Adding a blinds timer was not essential, but if you have a system for recording players details, and need to log the position they finish, and so on, then why not? Bad broadband - that’s potentially why not. Everything required to fulfil the brief was standard fayre for me. Easy Peasy. Except my commercial projects were mainly designed to work online, and the couple of pubs where the system was being used had unreliable or non existent connections.

I like a challenge

Having the system I was proud of fail on a big screen in front of an audience spurned me on to develop something that could cope with being offline. Client side ‘local storage’ was a thing, but a relatively new thing. The W3C specifications were still in flux and various client side data storage options were being bandied about. It worked for me though, and other Mac users.

Designing and developing a system to work mainly client-side is quite different from the client request / server response model. Any PHP or similar server side functions I’d usually use needed a JavaScript equivalent.

I’ll resist digging deeper into the technicals and skip to the end of the story. I developed a system that ran in a browser, completely offline, save for an initial, optional refresh of some data, and the ‘Save Result To Server’ function which does what it says.
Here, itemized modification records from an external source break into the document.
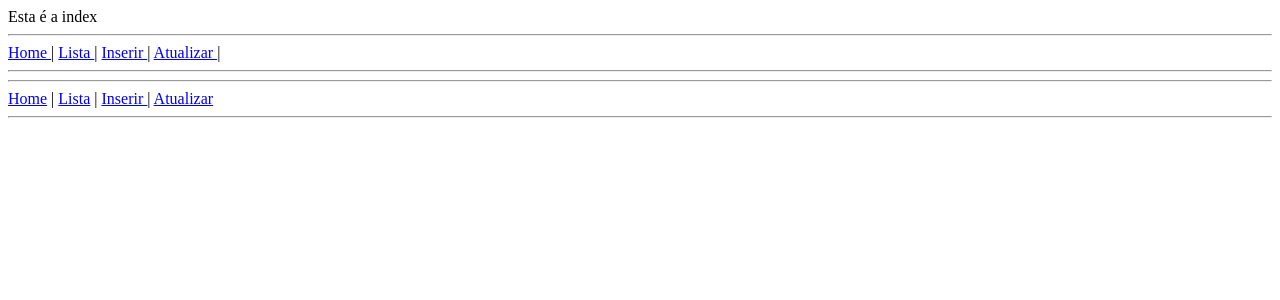
Repository: vivian-nakano/Projetos-Spring
Page: webmvc/src/main/resources/static/index.html
An editor plug-in stored every save of this project. The page is shown before and after the next save, followed by the edit.
The browser window is 1280 px wide. The pictures show the whole page.
Some web libraries are served in a nearby version.

Above is the page before, as saved 2020-11-10 23:40:38.

### webmvc/src/main/resources/static/index.html
<!DOCTYPE html>
<html>
<head>
<meta charset="ISO-8859-1">
<title>MVC</title>
<script
	src="https://ajax.googleapis.com/ajax/libs/angularjs/1.6.9/angular.min.js"></script>
<script src="controller.js">

</script>

</head>
<body>
	Esta é a index

	<hr>
	<a href="index.html"> Home </a> |
	<a href="lista.html"> Lista </a> |
	<a href="inserir.html"> Inserir </a> |
	<a href="atualizar.html"> Atualizar </a> |

	<hr>

	<hr>

	<a href="index.html">Home</a> |
	<a href="lista.html">Lista</a> |
	<a href="inserir.html">Inserir </a> |
	<a href="atualizar.html">Atualizar </a>

	<hr>

</body>
</html>

### webmvc/src/main/resources/static/controller.js
var app = angular.module('myApp', []);
app.controller('myCtrl', function($scope, $http) {
	$scope.manutencoes = new Object();
	$scope.salvar = function() {
		$http.post("http://localhost:8080/manutencoes", {
			'id' : $scope.id,
			'nome' : $scope.nome,
			'categoria' : $scope.categoria,
			'data' : $scope.data,
			'pago' : $scope.pago
		})
	};
	$scope.buscarTodos = function() {
		$http.get("http://localhost:8080/manutencoes").then(function(resposta) {
			$scope.manutencoes = resposta.data;
		});
	}
	$scope.buscarTodos();
	$scope.put = function() {
		$http.put("http://localhost:8080/manutencoes/ " + $scope.id, {

			'nome' : $scope.nome,
			'categoria' : $scope.categoria,
			'pago' : $scope.pago
		})
	}

});

After the next save:
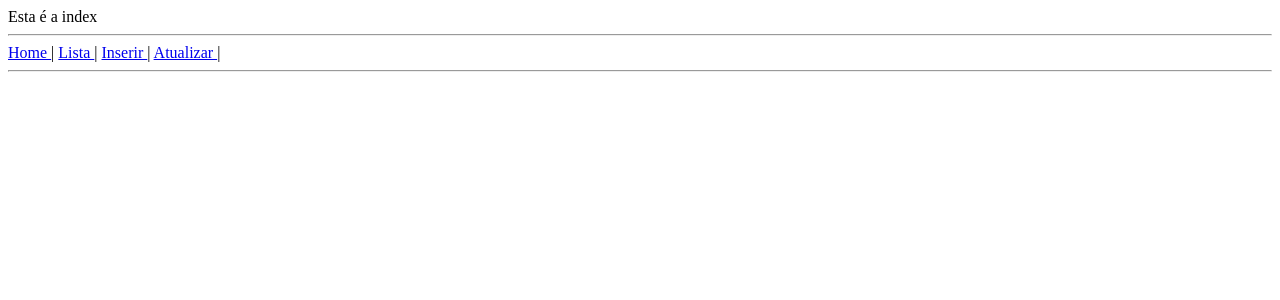
Saved 70 s later.
--- a/webmvc/src/main/resources/static/index.html
+++ b/webmvc/src/main/resources/static/index.html
@@ -21,14 +21,5 @@
 
 	<hr>
 
-	<hr>
-
-	<a href="index.html">Home</a> |
-	<a href="lista.html">Lista</a> |
-	<a href="inserir.html">Inserir </a> |
-	<a href="atualizar.html">Atualizar </a>
-
-	<hr>
-
 </body>
 </html>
And the really clever bit is that it could stop time - a blind could be paused and restarted multiple times and survive the closing and reopening of the browser.